• _Exercise objective_
Would you write out the entries that follow word for word, omitting any images?

===== Supplied entries

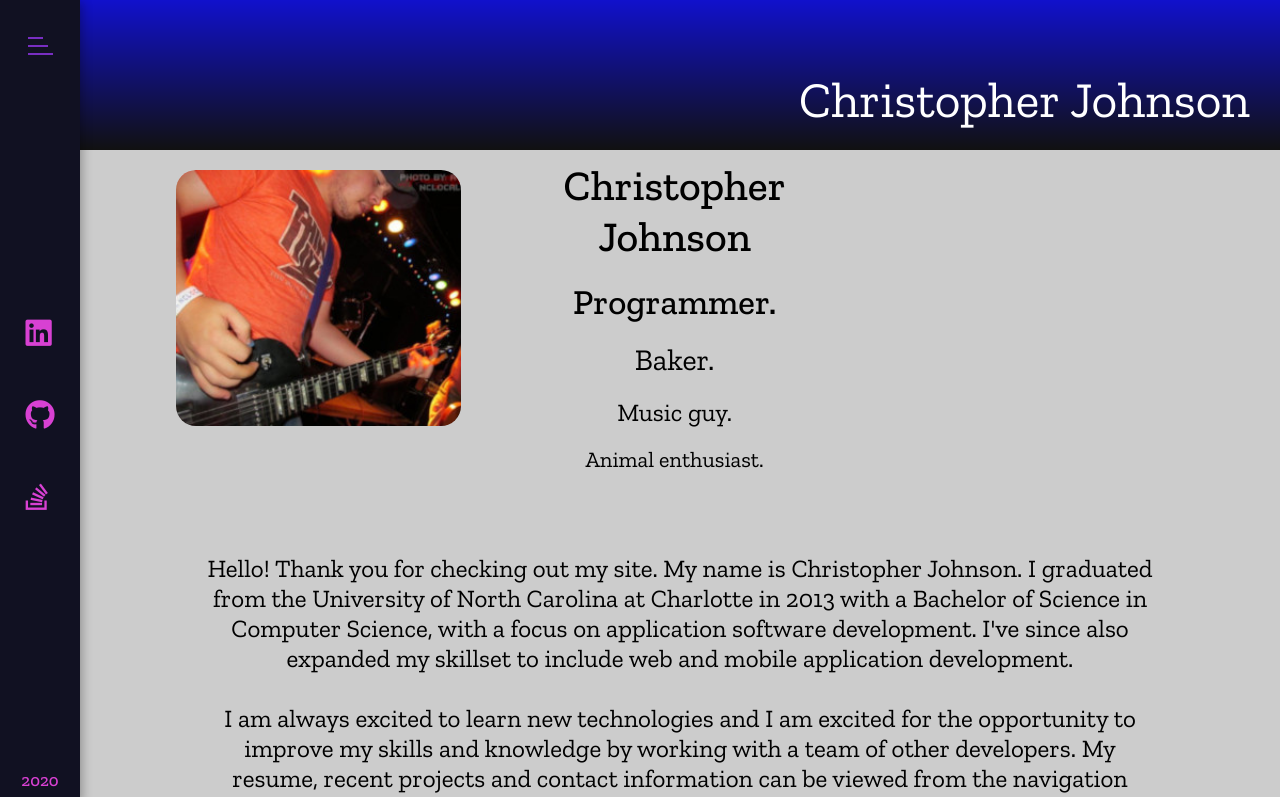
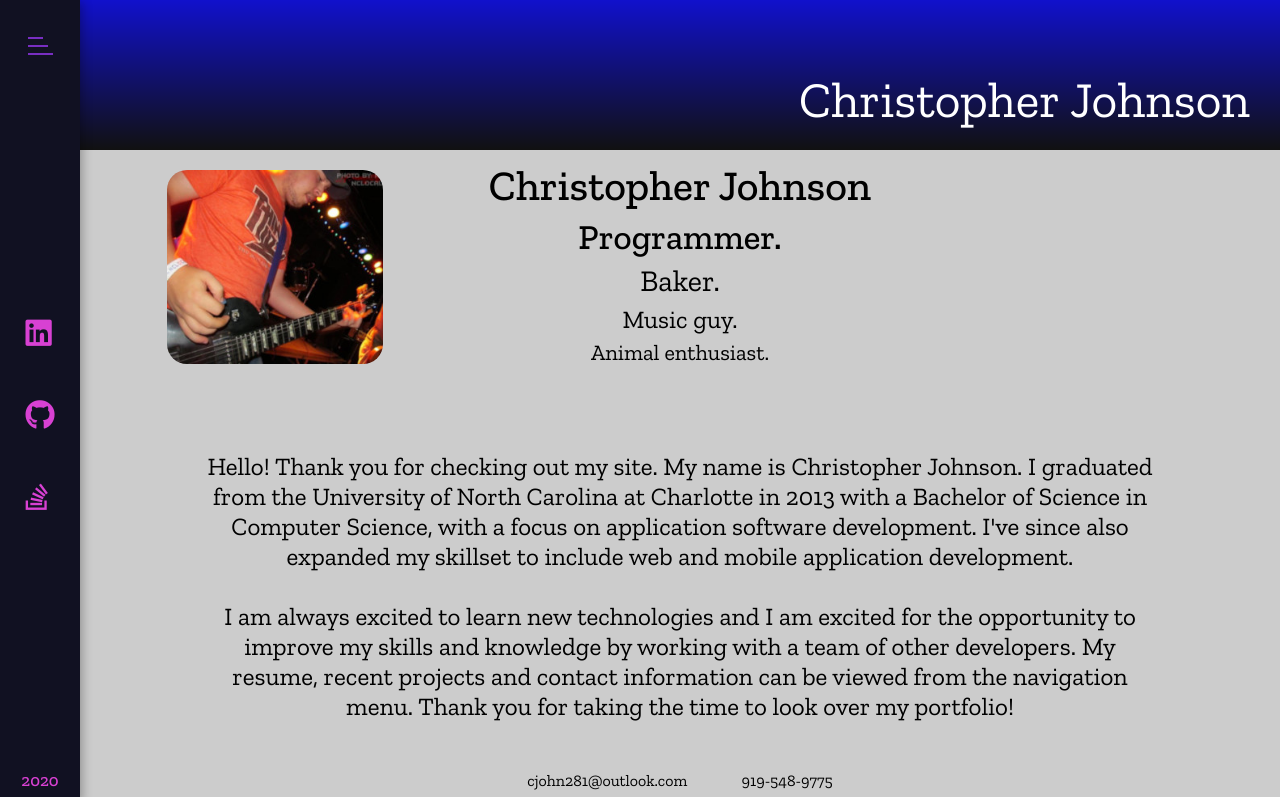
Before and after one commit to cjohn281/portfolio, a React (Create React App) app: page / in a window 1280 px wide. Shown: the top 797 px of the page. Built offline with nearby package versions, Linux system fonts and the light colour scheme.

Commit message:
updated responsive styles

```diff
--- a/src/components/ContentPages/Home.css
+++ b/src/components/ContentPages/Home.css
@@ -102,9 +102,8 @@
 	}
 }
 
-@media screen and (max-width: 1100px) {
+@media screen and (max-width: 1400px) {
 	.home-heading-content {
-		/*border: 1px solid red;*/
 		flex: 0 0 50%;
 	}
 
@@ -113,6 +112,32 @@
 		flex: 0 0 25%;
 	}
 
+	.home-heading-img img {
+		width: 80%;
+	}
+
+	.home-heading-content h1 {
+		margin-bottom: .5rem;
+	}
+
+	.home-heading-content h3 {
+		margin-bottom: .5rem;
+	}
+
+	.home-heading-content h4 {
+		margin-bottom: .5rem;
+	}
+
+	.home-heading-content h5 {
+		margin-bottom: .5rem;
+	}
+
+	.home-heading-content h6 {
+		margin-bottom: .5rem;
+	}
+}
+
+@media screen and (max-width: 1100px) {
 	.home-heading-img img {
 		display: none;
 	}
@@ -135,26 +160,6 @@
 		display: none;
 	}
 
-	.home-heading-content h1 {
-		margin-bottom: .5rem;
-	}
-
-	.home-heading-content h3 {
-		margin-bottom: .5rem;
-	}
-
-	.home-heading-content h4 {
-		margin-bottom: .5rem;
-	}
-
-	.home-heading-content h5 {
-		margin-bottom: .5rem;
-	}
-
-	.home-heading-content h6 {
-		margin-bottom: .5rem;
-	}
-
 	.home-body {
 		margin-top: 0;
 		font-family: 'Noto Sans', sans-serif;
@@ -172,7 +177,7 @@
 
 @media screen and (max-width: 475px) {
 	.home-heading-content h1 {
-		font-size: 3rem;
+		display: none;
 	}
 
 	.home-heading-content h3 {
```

==========

• _Result of the task_
Before and after one commit to cjohn281/portfolio, a React (Create React App) app: page / in a window 1280 px wide. Shown: the top 797 px of the page. Built offline with nearby package versions, Linux system fonts and the light colour scheme.

Commit message:
updated responsive styles

```diff
--- a/src/components/ContentPages/Home.css
+++ b/src/components/ContentPages/Home.css
@@ -102,9 +102,8 @@
 	}
 }
 
-@media screen and (max-width: 1100px) {
+@media screen and (max-width: 1400px) {
 	.home-heading-content {
-		/*border: 1px solid red;*/
 		flex: 0 0 50%;
 	}
 
@@ -113,6 +112,32 @@
 		flex: 0 0 25%;
 	}
 
+	.home-heading-img img {
+		width: 80%;
+	}
+
+	.home-heading-content h1 {
+		margin-bottom: .5rem;
+	}
+
+	.home-heading-content h3 {
+		margin-bottom: .5rem;
+	}
+
+	.home-heading-content h4 {
+		margin-bottom: .5rem;
+	}
+
+	.home-heading-content h5 {
+		margin-bottom: .5rem;
+	}
+
+	.home-heading-content h6 {
+		margin-bottom: .5rem;
+	}
+}
+
+@media screen and (max-width: 1100px) {
 	.home-heading-img img {
 		display: none;
 	}
@@ -135,26 +160,6 @@
 		display: none;
 	}
 
-	.home-heading-content h1 {
-		margin-bottom: .5rem;
-	}
-
-	.home-heading-content h3 {
-		margin-bottom: .5rem;
-	}
-
-	.home-heading-content h4 {
-		margin-bottom: .5rem;
-	}
-
-	.home-heading-content h5 {
-		margin-bottom: .5rem;
-	}
-
-	.home-heading-content h6 {
-		margin-bottom: .5rem;
-	}
-
 	.home-body {
 		margin-top: 0;
 		font-family: 'Noto Sans', sans-serif;
@@ -172,7 +177,7 @@
 
 @media screen and (max-width: 475px) {
 	.home-heading-content h1 {
-		font-size: 3rem;
+		display: none;
 	}
 
 	.home-heading-content h3 {
```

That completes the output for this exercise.